ContentPresentations on advanced synthetic biology topics (eg genetic circuit design, adaptation of systems dynamics, analytical concepts, large scale de novo DNA synthesis), project selection, modeling of selected biological system, design space exploration, sensitivity analysis, conversion into DNA sequence, (DNA synthesis external,) implementation and analysis of design, summary of results in form of scientific presentation and poster, presentation of results at the iGEM international student competition (www.igem.org).
Lecture notesHandouts during course
Prerequisites / NoticeThe final presentation of the project is typically at the MIT (Cambridge, US). Other competing schools include regularly Imperial College, Cambridge University, Harvard University, UC Berkeley, Princeton Universtiy, CalTech, etc.

This project takes place between end of Spring Semester and beginning of Autumn Semester. Registration in April.

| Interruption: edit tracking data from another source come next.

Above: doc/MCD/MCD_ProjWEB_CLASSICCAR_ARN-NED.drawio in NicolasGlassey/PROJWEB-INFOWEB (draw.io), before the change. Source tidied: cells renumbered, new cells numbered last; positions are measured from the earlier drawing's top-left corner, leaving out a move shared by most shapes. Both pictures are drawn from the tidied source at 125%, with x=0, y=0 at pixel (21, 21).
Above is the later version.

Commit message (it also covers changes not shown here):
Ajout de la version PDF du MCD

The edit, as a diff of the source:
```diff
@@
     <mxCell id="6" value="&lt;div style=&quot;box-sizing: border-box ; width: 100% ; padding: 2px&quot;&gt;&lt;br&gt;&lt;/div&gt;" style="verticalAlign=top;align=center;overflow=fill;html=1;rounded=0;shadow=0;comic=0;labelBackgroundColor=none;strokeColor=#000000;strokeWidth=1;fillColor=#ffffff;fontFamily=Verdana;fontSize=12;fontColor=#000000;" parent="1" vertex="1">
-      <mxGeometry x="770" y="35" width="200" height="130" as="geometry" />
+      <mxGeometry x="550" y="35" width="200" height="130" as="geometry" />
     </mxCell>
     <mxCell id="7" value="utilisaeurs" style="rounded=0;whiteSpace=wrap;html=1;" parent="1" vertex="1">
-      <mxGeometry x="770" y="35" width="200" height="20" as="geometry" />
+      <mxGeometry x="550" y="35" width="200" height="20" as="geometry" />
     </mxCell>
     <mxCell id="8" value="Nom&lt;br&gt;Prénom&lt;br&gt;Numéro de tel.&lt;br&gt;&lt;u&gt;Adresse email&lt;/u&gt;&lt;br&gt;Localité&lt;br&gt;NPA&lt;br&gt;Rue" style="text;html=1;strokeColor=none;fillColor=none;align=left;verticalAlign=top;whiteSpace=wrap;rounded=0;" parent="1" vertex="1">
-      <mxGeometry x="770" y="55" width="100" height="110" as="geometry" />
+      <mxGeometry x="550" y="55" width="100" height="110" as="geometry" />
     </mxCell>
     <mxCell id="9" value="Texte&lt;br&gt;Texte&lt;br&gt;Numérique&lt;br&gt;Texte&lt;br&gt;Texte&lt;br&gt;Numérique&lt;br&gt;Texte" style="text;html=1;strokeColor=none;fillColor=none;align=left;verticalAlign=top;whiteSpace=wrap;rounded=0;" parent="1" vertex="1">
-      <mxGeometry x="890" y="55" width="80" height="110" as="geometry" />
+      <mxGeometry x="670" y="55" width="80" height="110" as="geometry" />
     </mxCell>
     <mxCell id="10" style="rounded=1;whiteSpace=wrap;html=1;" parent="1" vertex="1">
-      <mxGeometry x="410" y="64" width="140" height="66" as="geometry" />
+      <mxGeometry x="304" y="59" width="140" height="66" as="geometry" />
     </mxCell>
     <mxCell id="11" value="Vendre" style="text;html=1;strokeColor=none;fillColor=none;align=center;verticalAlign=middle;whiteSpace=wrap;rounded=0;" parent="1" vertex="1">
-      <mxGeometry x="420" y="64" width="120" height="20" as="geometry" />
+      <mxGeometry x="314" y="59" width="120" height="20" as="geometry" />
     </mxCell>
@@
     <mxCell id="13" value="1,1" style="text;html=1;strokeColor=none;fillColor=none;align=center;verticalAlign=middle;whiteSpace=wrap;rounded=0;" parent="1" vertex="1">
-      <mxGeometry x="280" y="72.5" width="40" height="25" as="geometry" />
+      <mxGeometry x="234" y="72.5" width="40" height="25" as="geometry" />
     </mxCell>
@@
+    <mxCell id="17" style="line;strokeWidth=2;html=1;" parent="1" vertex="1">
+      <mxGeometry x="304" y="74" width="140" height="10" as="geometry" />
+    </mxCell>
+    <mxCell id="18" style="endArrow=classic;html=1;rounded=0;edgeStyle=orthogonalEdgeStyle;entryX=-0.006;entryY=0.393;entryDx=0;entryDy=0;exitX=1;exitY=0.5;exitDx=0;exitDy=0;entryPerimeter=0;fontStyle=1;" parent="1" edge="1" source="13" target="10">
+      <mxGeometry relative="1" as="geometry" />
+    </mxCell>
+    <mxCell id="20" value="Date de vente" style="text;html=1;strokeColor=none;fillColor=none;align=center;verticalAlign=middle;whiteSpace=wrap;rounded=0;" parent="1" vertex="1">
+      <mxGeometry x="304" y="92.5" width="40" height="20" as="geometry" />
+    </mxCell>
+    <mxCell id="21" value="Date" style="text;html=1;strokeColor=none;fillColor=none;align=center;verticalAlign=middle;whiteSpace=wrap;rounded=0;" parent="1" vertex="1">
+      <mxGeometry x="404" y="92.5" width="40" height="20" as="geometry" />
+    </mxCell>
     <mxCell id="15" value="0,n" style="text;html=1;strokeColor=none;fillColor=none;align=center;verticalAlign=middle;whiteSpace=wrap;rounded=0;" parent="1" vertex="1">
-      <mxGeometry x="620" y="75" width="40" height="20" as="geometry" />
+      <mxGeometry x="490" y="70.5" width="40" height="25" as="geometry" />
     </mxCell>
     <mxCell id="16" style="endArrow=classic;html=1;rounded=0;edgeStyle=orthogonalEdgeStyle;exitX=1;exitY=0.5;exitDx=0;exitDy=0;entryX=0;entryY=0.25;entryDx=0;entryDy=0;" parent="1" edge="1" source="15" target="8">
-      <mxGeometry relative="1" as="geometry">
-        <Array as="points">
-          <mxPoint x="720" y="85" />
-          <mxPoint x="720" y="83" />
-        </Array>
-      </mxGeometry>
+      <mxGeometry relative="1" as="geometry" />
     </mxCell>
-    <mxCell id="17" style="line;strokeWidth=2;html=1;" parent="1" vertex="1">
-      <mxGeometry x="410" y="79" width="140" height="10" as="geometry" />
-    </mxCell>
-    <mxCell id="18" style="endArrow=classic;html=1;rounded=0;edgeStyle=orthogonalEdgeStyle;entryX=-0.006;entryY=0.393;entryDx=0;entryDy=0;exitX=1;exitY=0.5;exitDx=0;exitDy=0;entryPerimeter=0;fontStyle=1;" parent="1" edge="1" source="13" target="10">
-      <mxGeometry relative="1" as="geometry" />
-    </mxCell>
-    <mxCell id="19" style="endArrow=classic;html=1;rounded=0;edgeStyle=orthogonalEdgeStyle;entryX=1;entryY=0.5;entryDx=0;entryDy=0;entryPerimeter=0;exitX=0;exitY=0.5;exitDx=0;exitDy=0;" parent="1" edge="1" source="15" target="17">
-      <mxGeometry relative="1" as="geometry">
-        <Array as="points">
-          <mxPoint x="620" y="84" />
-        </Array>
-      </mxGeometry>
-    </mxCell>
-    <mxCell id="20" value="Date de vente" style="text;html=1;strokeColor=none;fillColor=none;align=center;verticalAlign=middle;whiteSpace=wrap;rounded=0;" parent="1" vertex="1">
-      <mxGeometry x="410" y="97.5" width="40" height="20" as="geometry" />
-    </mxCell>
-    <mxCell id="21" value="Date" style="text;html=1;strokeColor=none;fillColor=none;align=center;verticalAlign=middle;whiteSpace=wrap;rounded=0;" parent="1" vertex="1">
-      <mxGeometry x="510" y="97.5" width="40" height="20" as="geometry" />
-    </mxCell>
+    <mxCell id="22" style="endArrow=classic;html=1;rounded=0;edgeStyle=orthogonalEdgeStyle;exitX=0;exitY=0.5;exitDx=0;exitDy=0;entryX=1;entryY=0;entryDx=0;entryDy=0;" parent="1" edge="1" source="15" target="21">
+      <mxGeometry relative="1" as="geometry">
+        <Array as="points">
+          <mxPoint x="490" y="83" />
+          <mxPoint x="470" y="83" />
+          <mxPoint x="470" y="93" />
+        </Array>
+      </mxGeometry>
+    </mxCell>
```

Please note that the number of ECTS credits and the actual work load are disconnected.
551-0571-00LFrom DNA to Diversity (University of Zurich)
No enrolment to this course at ETH Zurich. Book the corresponding module directly at UZH.

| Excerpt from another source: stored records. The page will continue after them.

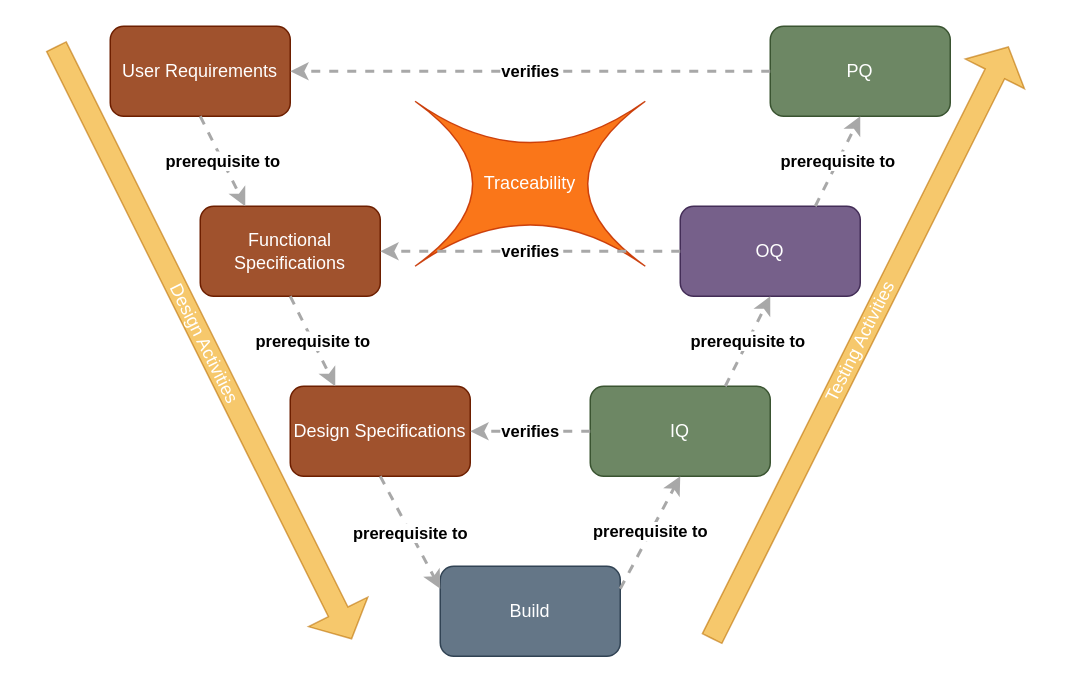
sableu/BDD4OQ keeps this draw.io diagram as documentation/TestStrategy.drawio. Above is the earlier version. Source tidied: cells renumbered, new cells numbered last; positions are measured from the earlier drawing's top-left corner, leaving out a move shared by most shapes. Both pictures are drawn from the tidied source at 150%, with x=0, y=0 at pixel (-128, 26).
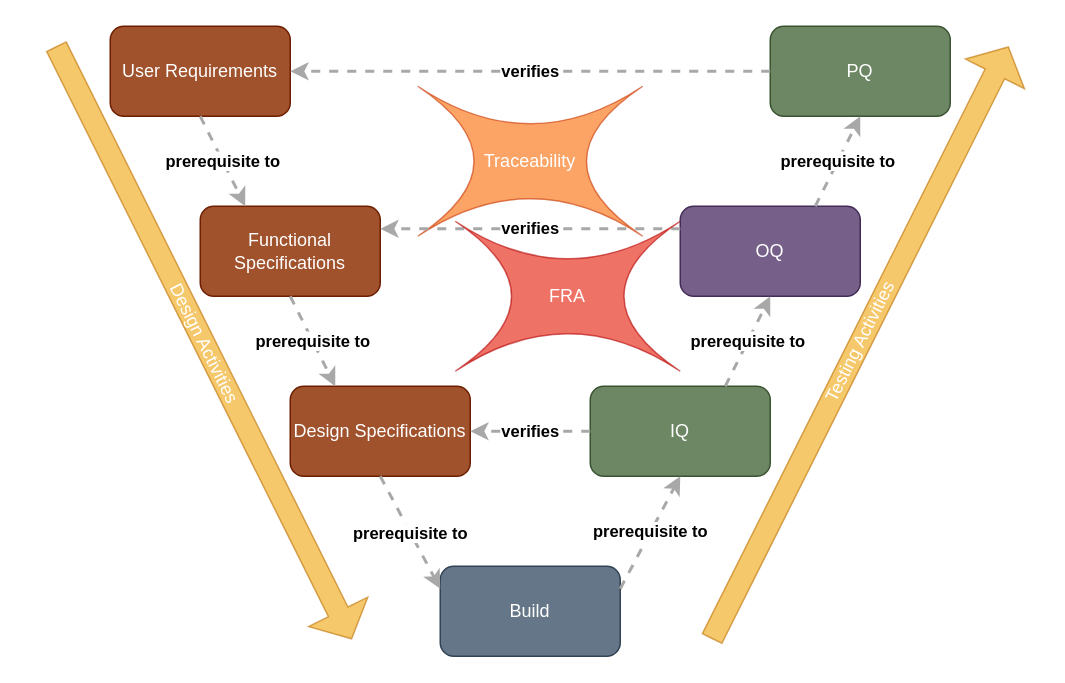
Above is the later version.

Unchanged cells that the change refers to:
```xml
<mxCell id="2" value="User Requirements" style="rounded=1;whiteSpace=wrap;html=1;fillColor=#a0522d;strokeColor=#6D1F00;fontColor=#ffffff;" parent="1" vertex="1">
  <mxGeometry x="158" width="120" height="60" as="geometry" />
</mxCell>
<mxCell id="3" value="Functional Specifications" style="rounded=1;whiteSpace=wrap;html=1;fillColor=#a0522d;strokeColor=#6D1F00;fontColor=#ffffff;" parent="1" vertex="1">
  <mxGeometry x="218" y="120" width="120" height="60" as="geometry" />
</mxCell>
<mxCell id="6" value="OQ" style="rounded=1;whiteSpace=wrap;html=1;fillColor=#76608a;strokeColor=#432D57;fontColor=#ffffff;" parent="1" vertex="1">
  <mxGeometry x="538" y="120" width="120" height="60" as="geometry" />
</mxCell>
<mxCell id="7" value="PQ" style="rounded=1;whiteSpace=wrap;html=1;fillColor=#6d8764;strokeColor=#3A5431;fontColor=#ffffff;" parent="1" vertex="1">
  <mxGeometry x="598" width="120" height="60" as="geometry" />
</mxCell>
```

What changed in the source:
```diff
@@
-    <mxCell id="17" value="Traceability" style="shape=switch;whiteSpace=wrap;html=1;fillColor=#fa6800;strokeColor=#C73500;fontColor=#ffffff;opacity=90;" parent="1" vertex="1">
-      <mxGeometry x="361.2" y="50" width="153.5" height="110" as="geometry" />
+    <mxCell id="17" value="Traceability" style="shape=switch;whiteSpace=wrap;html=1;fillColor=#fa6800;strokeColor=#C73500;fontColor=#ffffff;opacity=60;" parent="1" vertex="1">
+      <mxGeometry x="363" y="40" width="150" height="100" as="geometry" />
     </mxCell>
@@
+    <mxCell id="20" value="&lt;div style=&quot;text-align: left&quot;&gt;&lt;div style=&quot;text-align: center&quot;&gt;&lt;b&gt;verifies&lt;/b&gt;&lt;/div&gt;&lt;/div&gt;" style="edgeStyle=none;rounded=0;html=1;entryX=1;entryY=0.5;jettySize=auto;strokeColor=#A8A8A8;strokeWidth=2;fontColor=#000000;jumpStyle=none;dashed=1;exitX=0;exitY=0.5;exitDx=0;exitDy=0;entryDx=0;entryDy=0;" parent="1" edge="1" source="7" target="2">
+      <mxGeometry relative="1" as="geometry" />
+    </mxCell>
-    <mxCell id="19" value="&lt;div style=&quot;text-align: left&quot;&gt;&lt;div style=&quot;text-align: center&quot;&gt;&lt;b&gt;verifies&lt;/b&gt;&lt;/div&gt;&lt;/div&gt;" style="edgeStyle=none;rounded=0;html=1;entryX=1;entryY=0.5;jettySize=auto;strokeColor=#A8A8A8;strokeWidth=2;fontColor=#000000;jumpStyle=none;dashed=1;exitX=0;exitY=0.5;exitDx=0;exitDy=0;entryDx=0;entryDy=0;" parent="1" edge="1" source="6" target="3">
-      <mxGeometry relative="1" as="geometry" />
+    <mxCell id="19" value="&lt;div style=&quot;text-align: left&quot;&gt;&lt;div style=&quot;text-align: center&quot;&gt;&lt;b&gt;verifies&lt;/b&gt;&lt;/div&gt;&lt;/div&gt;" style="edgeStyle=none;rounded=0;html=1;entryX=1;entryY=0.5;jettySize=auto;orthogonalLoop=1;strokeColor=#A8A8A8;strokeWidth=2;fontColor=#000000;jumpStyle=none;dashed=1;exitX=0;exitY=0.5;exitDx=0;exitDy=0;entryDx=0;entryDy=0;" parent="1" edge="1">
+      <mxGeometry relative="1" as="geometry">
+        <mxPoint x="538" y="135" as="sourcePoint" />
+        <mxPoint x="338" y="135" as="targetPoint" />
+      </mxGeometry>
     </mxCell>
-    <mxCell id="20" value="&lt;div style=&quot;text-align: left&quot;&gt;&lt;div style=&quot;text-align: center&quot;&gt;&lt;b&gt;verifies&lt;/b&gt;&lt;/div&gt;&lt;/div&gt;" style="edgeStyle=none;rounded=0;html=1;entryX=1;entryY=0.5;jettySize=auto;strokeColor=#A8A8A8;strokeWidth=2;fontColor=#000000;jumpStyle=none;dashed=1;exitX=0;exitY=0.5;exitDx=0;exitDy=0;entryDx=0;entryDy=0;" parent="1" edge="1" source="7" target="2">
-      <mxGeometry relative="1" as="geometry" />
-    </mxCell>
+    <mxCell id="21" value="FRA" style="shape=switch;whiteSpace=wrap;html=1;fillColor=#e51400;strokeColor=#B20000;fontColor=#ffffff;opacity=60;" parent="1" vertex="1">
+      <mxGeometry x="388" y="130" width="150" height="100" as="geometry" />
+    </mxCell>
```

UZH Module Code: BIO336

Mind the enrolment deadlines at UZH:
https://www.uzh.ch/cmsssl/en/studies/application/mobilitaet.html

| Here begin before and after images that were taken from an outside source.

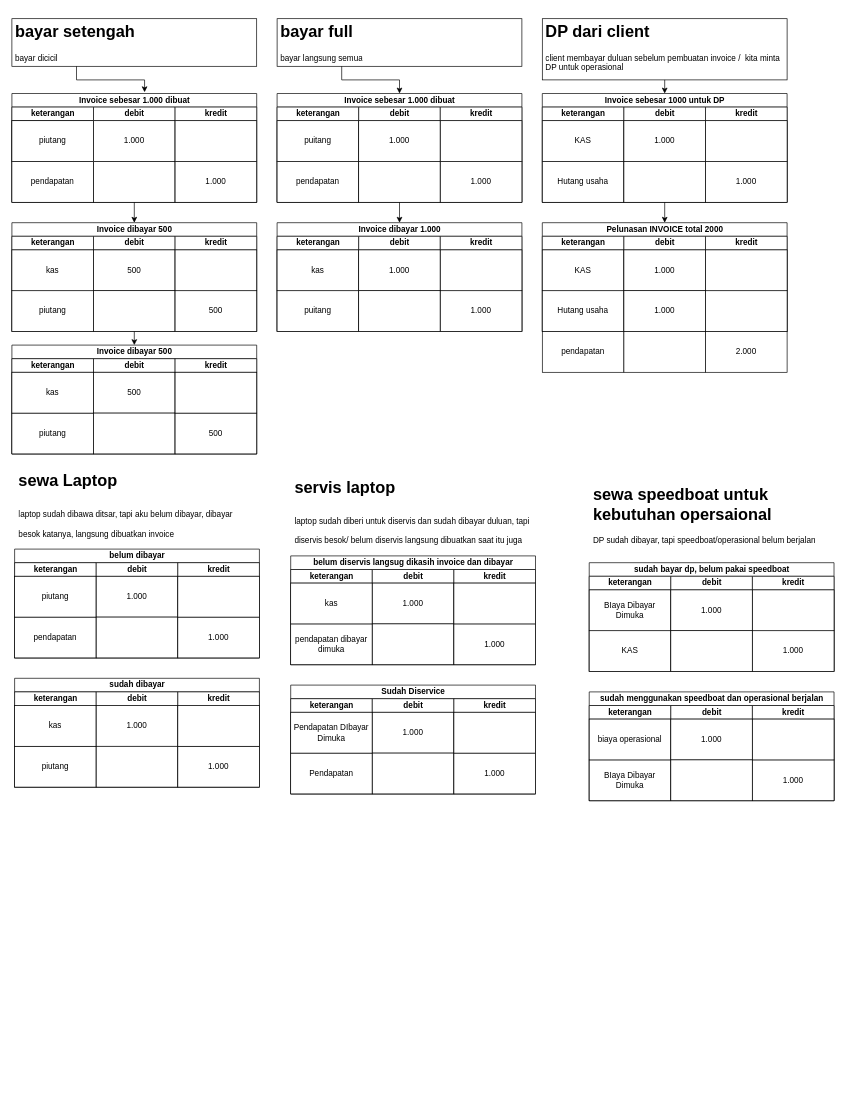
Before: transaksi piutang.drawio in mieburungdara/draw.io_transaksipuitang, a draw.io diagram. Source tidied: cells renumbered, new cells numbered last; positions are measured from the earlier drawing's top-left corner, leaving out a move shared by most shapes. Both pictures are drawn from the tidied source at 68%, with x=0, y=0 at pixel (12, 18).
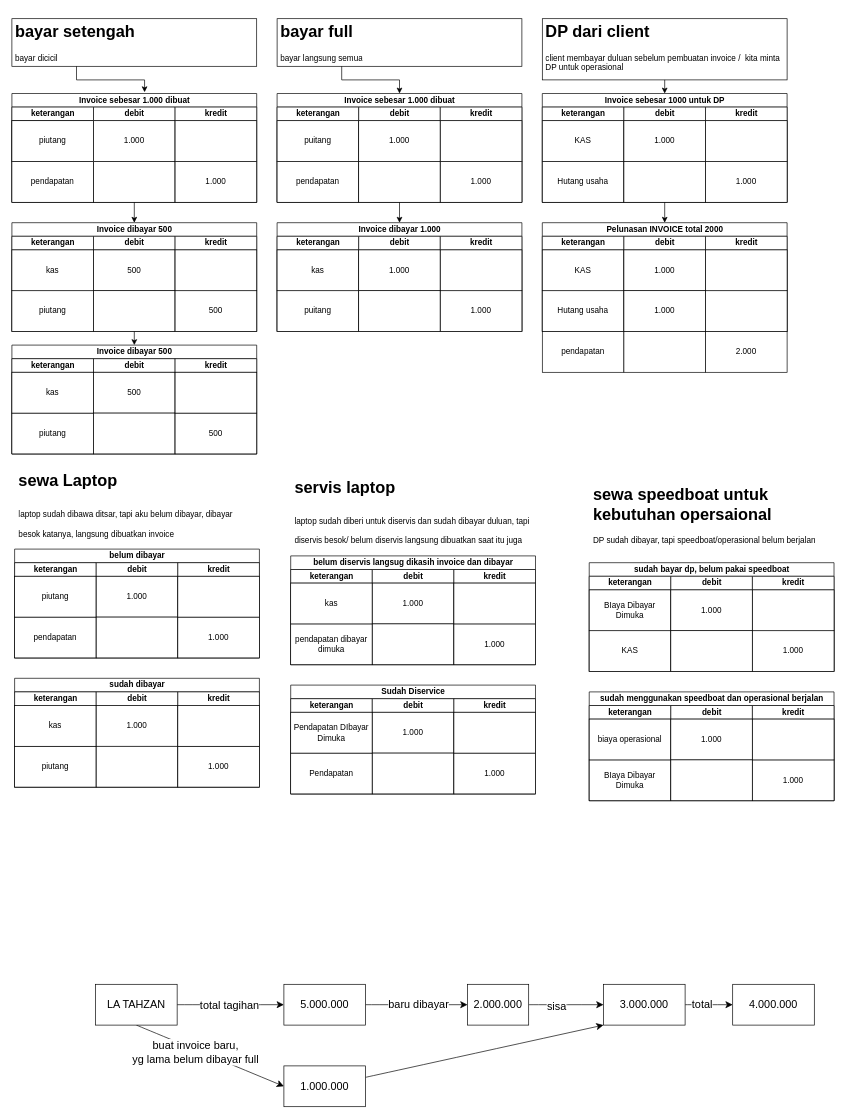
The same diagram, later.

Change to the diagram source:
```diff
@@
+    <mxCell id="152" style="edgeStyle=none;curved=1;rounded=0;jettySize=auto;html=1;exitX=1;exitY=0.5;exitDx=0;exitDy=0;entryX=0;entryY=0.5;entryDx=0;entryDy=0;fontSize=12;startSize=8;endSize=8;" parent="1" edge="1" source="156" target="159">
+      <mxGeometry relative="1" as="geometry">
+        <Array as="points">
+          <mxPoint x="280" y="1450" />
+        </Array>
+      </mxGeometry>
+    </mxCell>
+    <mxCell id="153" value="total tagihan" style="edgeLabel;html=1;align=center;verticalAlign=middle;fontSize=16;" parent="152" vertex="1">
+      <mxGeometry x="-0.18" y="1" relative="1" as="geometry">
+        <mxPoint x="12" y="1" as="offset" />
+      </mxGeometry>
+    </mxCell>
+    <mxCell id="154" style="edgeStyle=none;curved=1;rounded=0;jettySize=auto;html=1;exitX=0.5;exitY=1;exitDx=0;exitDy=0;entryX=0;entryY=0.5;entryDx=0;entryDy=0;fontSize=12;startSize=8;endSize=8;" parent="1" edge="1" source="156" target="164">
+      <mxGeometry relative="1" as="geometry" />
+    </mxCell>
+    <mxCell id="155" value="buat invoice baru,&lt;br&gt;yg lama belum dibayar full" style="edgeLabel;html=1;align=center;verticalAlign=middle;fontSize=16;" parent="154" vertex="1">
+      <mxGeometry x="-0.18" y="-3" relative="1" as="geometry">
+        <mxPoint x="-1" as="offset" />
+      </mxGeometry>
+    </mxCell>
+    <mxCell id="156" value="LA TAHZAN" style="rounded=0;whiteSpace=wrap;html=1;fontSize=16;" parent="1" vertex="1">
+      <mxGeometry x="123" y="1420" width="120" height="60" as="geometry" />
+    </mxCell>
+    <mxCell id="157" style="edgeStyle=none;curved=1;rounded=0;jettySize=auto;html=1;exitX=1;exitY=0.5;exitDx=0;exitDy=0;entryX=0;entryY=0.5;entryDx=0;entryDy=0;fontSize=12;startSize=8;endSize=8;" parent="1" edge="1" source="159" target="162">
+      <mxGeometry relative="1" as="geometry" />
+    </mxCell>
+    <mxCell id="158" value="baru dibayar" style="edgeLabel;html=1;align=center;verticalAlign=middle;fontSize=16;" parent="157" vertex="1">
+      <mxGeometry x="-0.31" y="1" relative="1" as="geometry">
+        <mxPoint x="25" as="offset" />
+      </mxGeometry>
+    </mxCell>
+    <mxCell id="159" value="5.000.000" style="rounded=0;whiteSpace=wrap;html=1;fontSize=16;" parent="1" vertex="1">
+      <mxGeometry x="400" y="1420" width="120" height="60" as="geometry" />
+    </mxCell>
+    <mxCell id="160" style="edgeStyle=none;curved=1;rounded=0;jettySize=auto;html=1;entryX=0;entryY=0.5;entryDx=0;entryDy=0;fontSize=12;startSize=8;endSize=8;" parent="1" edge="1" source="162" target="167">
+      <mxGeometry relative="1" as="geometry" />
+    </mxCell>
+    <mxCell id="161" value="sisa" style="edgeLabel;html=1;align=center;verticalAlign=middle;fontSize=16;" parent="160" vertex="1">
+      <mxGeometry x="-0.27" y="-2" relative="1" as="geometry" />
+    </mxCell>
+    <mxCell id="162" value="2.000.000" style="rounded=0;whiteSpace=wrap;html=1;fontSize=16;" parent="1" vertex="1">
+      <mxGeometry x="670" y="1420" width="90" height="60" as="geometry" />
+    </mxCell>
+    <mxCell id="163" style="edgeStyle=none;curved=1;rounded=0;jettySize=auto;html=1;entryX=0;entryY=1;entryDx=0;entryDy=0;fontSize=12;startSize=8;endSize=8;" parent="1" edge="1" source="164" target="167">
+      <mxGeometry relative="1" as="geometry" />
+    </mxCell>
+    <mxCell id="164" value="1.000.000" style="rounded=0;whiteSpace=wrap;html=1;fontSize=16;" parent="1" vertex="1">
+      <mxGeometry x="400" y="1540" width="120" height="60" as="geometry" />
+    </mxCell>
+    <mxCell id="165" style="edgeStyle=none;curved=1;rounded=0;jettySize=auto;html=1;exitX=1;exitY=0.5;exitDx=0;exitDy=0;entryX=0;entryY=0.5;entryDx=0;entryDy=0;fontSize=12;startSize=8;endSize=8;" parent="1" edge="1" source="167" target="168">
+      <mxGeometry relative="1" as="geometry" />
+    </mxCell>
+    <mxCell id="166" value="total" style="edgeLabel;html=1;align=center;verticalAlign=middle;fontSize=16;" parent="165" vertex="1">
+      <mxGeometry x="-0.32" y="2" relative="1" as="geometry" />
+    </mxCell>
+    <mxCell id="167" value="3.000.000" style="rounded=0;whiteSpace=wrap;html=1;fontSize=16;" parent="1" vertex="1">
+      <mxGeometry x="870" y="1420" width="120" height="60" as="geometry" />
+    </mxCell>
+    <mxCell id="168" value="4.000.000" style="rounded=0;whiteSpace=wrap;html=1;fontSize=16;" parent="1" vertex="1">
+      <mxGeometry x="1060" y="1420" width="120" height="60" as="geometry" />
+    </mxCell>
```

W2 credits2VA. Hajnal, D. Bopp
AbstractThe evolution of the various body-plans is investigated by means of comparison of developmentally essential control genes of molecularly analysed model organisms.
ObjectiveBy the end of this module, each student should be able to
- recognize the universal principles underlying the development of
different animal body plans.
- explain how the genes encoding the molecular toolkit have evolved
to create animal diversity.
- relate changes in gene structure or function to evolutionary
changes in animal development.
Key skills:
By the end of this module, each student should be able to
- present and discuss a relevant evolutionary topic in an oral
presentation
- select and integrate key concepts in animal evolution from
primary literature
- participate in discussions on topics presented by others
636-0009-00LEvolutionary DynamicsW6 credits2V + 1U + 2AN. Beerenwinkel
AbstractEvolutionary dynamics is concerned with the mathematical principles according to which life has evolved. This course offers an introduction to mathematical modeling of evolution, including deterministic and stochastic models.
ObjectiveThe goal of this course is to understand and to appreciate mathematical models and computational methods that provide insight into the evolutionary process.
ContentEvolution is the one theory that encompasses all of biology. It provides a single, unifying concept to understand the living systems that we observe today. We will introduce several types of mathematical models of evolution to describe gene frequency changes over time in the context of different biological systems, focusing on asexual populations. Viruses and cancer cells provide the most prominent examples of such systems and they are at the same time of great biomedical interest. The course will cover some classical mathematical population genetics and population dynamics, and also introduce several new approaches. This is reflected in a diverse set of mathematical concepts which make their appearance throughout the course, all of which are introduced from scratch. Topics covered include the quasispecies equation, evolution of HIV, evolutionary game theory, birth-death processes, evolutionary stability, evolutionary graph theory, somatic evolution of cancer, stochastic tunneling, cell differentiation, hematopoietic tumor stem cells, genetic progression of cancer and the speed of adaptation, diffusion theory, fitness landscapes, neutral networks, branching processes, evolutionary escape, and epistasis.
Lecture notesNo.
Literature- Evolutionary Dynamics. Martin A. Nowak. The Belknap Press of Harvard University Press, 2006.
- Evolutionary Theory: Mathematical and Conceptual Foundations. Sean H. Rice. Sinauer Associates, Inc., 2004.
Prerequisites / NoticePrerequisites: Basic mathematics (linear algebra, calculus, probability)
  •  Page  1  of  1